HBO subscribers should mark October 14 down on their calendars, that will be the official debut date for the highly-praised documentary ‘Redemption’. The story follows the “canners,” individuals who barely survive the street of New York by collecting empty bottles and cans and dropping them at redemption centers for five cents each. Former short-order cooks, computer-sales executives and factory workers, these men and women turned to canning after the economic downturn eliminated their livelihoods.
Amidst the ongoing debate over income disparity in America, the timely documentary REDEMPTION looks at this growing army of jobless New Yorkers, whose treasures are found in trash, when it debuts MONDAY, OCT. 14 (9:40-10:20 p.m. ET/PT), exclusively on HBO. The film was one three nominees for this year’s Documentary Short Subject Oscar debuting back-to-back Oct. 14 on HBO, along with “Mondays at Racine,” debuting at 9:00 p.m., and “Open Heart,” which debuts at 10:20 p.m. Other October presentations in the HBO Documentary Films fall series include “Valentine Road” (Oct. 7), “Life According to Sam” (Oct. 21) and “Seduced and Abandoned” (Oct. 28).
Before turning on the cameras, Emmy-winning filmmakers Jon Alpert and Matthew O’Neill spent months on the streets getting to know the canners and gaining their trust. Despite their nontraditional livelihood, many canners have worked beside each other on sidewalks for years, forming a unique sense of community.
Walter, a 60-year-old Vietnam veteran, has been a canner for a decade, watching the number of canners soar as odd jobs that once supported the poor have disappeared. Like many unemployed canners, he equates the odds of getting hired for a conventional job with “hitting the lotto.” Joe, another canner, says that everyone seems to be down on their luck right now, while Susan, a former computer-sales executive who turned to canning when she couldn’t get by on Social Security, notes that the young people in the city hold the good jobs. “What are we supposed to do?” asks Nuve, a devoted mother intent on giving her children a brighter future.

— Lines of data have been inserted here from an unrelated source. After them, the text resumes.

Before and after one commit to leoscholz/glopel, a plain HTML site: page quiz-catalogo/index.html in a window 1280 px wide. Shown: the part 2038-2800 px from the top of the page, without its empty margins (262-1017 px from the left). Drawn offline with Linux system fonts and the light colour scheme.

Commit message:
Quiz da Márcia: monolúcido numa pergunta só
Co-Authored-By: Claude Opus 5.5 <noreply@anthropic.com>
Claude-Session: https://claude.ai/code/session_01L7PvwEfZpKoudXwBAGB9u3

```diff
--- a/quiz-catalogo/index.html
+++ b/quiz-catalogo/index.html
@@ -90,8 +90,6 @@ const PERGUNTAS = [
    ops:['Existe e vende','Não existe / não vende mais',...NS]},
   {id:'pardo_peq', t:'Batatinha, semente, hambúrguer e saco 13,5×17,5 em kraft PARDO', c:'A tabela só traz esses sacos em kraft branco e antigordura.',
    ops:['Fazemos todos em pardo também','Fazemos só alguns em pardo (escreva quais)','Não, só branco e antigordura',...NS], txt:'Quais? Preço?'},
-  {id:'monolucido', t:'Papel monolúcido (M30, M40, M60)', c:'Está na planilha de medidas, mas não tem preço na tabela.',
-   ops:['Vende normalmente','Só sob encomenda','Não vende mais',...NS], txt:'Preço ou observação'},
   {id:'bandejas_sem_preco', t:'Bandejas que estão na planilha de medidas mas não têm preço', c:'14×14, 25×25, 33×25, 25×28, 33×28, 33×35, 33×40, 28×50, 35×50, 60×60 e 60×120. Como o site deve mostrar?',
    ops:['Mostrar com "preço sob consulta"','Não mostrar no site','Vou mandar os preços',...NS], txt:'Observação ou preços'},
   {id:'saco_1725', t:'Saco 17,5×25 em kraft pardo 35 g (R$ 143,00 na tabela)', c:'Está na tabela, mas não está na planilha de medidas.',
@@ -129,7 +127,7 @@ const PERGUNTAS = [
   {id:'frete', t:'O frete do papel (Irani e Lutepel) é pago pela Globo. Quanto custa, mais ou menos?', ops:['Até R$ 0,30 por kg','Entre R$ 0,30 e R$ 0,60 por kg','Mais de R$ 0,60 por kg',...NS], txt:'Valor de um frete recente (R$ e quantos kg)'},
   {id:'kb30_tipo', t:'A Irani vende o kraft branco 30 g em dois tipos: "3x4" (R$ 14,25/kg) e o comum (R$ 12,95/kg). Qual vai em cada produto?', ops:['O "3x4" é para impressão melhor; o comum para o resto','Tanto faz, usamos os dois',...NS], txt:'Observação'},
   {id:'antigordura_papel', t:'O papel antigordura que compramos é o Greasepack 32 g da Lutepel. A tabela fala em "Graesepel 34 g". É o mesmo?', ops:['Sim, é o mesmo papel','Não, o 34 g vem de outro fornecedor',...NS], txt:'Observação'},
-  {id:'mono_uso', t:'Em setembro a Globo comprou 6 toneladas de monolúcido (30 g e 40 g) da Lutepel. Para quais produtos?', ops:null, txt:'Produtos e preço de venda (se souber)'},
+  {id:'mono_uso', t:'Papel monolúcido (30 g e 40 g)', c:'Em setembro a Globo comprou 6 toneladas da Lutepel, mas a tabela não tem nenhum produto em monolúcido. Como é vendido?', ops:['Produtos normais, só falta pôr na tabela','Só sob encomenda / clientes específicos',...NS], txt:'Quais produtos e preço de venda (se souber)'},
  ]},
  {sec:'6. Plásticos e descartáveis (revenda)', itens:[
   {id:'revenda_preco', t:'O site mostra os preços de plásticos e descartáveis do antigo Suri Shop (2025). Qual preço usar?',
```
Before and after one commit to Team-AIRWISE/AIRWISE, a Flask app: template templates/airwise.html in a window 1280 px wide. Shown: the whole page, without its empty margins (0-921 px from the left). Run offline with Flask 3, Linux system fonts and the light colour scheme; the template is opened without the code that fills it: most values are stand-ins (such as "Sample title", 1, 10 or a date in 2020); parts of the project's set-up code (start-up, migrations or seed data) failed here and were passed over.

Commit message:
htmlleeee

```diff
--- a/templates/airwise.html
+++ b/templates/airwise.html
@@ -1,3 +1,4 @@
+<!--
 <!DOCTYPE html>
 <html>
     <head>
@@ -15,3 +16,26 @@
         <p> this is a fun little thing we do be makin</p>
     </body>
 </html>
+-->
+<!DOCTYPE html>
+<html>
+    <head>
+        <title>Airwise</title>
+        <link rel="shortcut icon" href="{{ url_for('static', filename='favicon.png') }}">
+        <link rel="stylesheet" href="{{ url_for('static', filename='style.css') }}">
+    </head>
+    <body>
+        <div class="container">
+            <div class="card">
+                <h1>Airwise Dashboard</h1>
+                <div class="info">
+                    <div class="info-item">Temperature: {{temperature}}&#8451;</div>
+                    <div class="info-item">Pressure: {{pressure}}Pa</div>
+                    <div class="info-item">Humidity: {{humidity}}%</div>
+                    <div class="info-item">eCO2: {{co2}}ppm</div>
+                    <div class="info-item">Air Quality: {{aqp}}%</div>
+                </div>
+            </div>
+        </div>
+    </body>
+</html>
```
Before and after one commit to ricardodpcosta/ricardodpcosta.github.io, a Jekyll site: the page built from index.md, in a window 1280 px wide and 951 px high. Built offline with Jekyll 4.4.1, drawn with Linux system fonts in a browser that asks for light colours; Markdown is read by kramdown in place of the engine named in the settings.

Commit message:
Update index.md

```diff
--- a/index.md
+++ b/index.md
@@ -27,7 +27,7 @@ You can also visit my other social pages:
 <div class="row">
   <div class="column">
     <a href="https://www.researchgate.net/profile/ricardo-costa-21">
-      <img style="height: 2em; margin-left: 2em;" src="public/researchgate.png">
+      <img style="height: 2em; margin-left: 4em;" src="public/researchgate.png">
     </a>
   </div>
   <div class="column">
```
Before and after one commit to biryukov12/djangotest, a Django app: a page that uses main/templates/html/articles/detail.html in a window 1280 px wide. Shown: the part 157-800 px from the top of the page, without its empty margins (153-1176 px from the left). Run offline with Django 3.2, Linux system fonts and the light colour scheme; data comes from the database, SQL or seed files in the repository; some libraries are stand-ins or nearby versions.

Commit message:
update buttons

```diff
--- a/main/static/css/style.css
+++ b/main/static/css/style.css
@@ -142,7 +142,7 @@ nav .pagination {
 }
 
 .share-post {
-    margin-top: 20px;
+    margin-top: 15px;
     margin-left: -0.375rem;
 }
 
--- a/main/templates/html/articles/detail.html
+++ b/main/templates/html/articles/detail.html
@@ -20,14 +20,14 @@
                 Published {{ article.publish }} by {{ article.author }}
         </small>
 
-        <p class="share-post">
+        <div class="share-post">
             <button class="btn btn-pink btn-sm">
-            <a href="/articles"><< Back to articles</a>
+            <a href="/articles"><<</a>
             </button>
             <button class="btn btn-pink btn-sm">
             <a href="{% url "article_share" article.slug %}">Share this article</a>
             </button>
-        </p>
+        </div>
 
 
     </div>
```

The days are exhausting and the nights are dangerous for canners, especially those like Walter, who sleep in public places such as park benches or even the redemption centers. Lilly, a Chinese canner who speaks limited English, feels fortunate to have a home, but shares her tiny one-bedroom apartment with six others and frequently works through the night. The reality of life as a canner is so harsh that one ex-con considers arrests to be “rescues,” because incarceration means three meals a day, a bath and a job in a kitchen.
Says Susan, “I guess it’s survival of the fittest,” a sentiment echoed in the words and actions of the men and women who struggle to get by on the tiny sums the redemption centers offer them. Many have canned for years and have no reason to remain hopeful, yet they are, rising each day to sift through the waste of the city and survive another day.
“In the best of times for some, there is a growing army of New Yorkers who survive scouring the sidewalks and sifting through our city’s trash,” note Alpert and O’Neill. “As politicians debate whether life in New York is a tale of two cities, REDEMPTION shows the Dickensian conditions at the growing bottom of our city’s economy.”
Jon Alpert and Matthew O’Neill’s previous HBO projects include 2012’s “In Tahrir Square: 18 Days of Egypt’s Unfinished Revolution”; the Emmy-winning “Baghdad ER” (2006); the Emmy-nominated “Alive Day Memories: Home from Iraq” (2007) and “Section 60: Arlington National Cemetery” (2008); the Academy Award-nominated “China’s Unnatural Disaster: The Tears of Sichuan Province” (2009); and the Robert F. Kennedy Journalism Award winner “Wartorn: 1861-2010” (2010).
REDEMPTION was directed and produced by Jon Alpert and Matthew O’Neill; edited by David Meneses; original music by Jonathan Zalben; cinematography and audio by Jon Alpert and Matthew O’Neill. For HBO: supervising producer, Jacqueline Glover; executive producer, Sheila Nevins.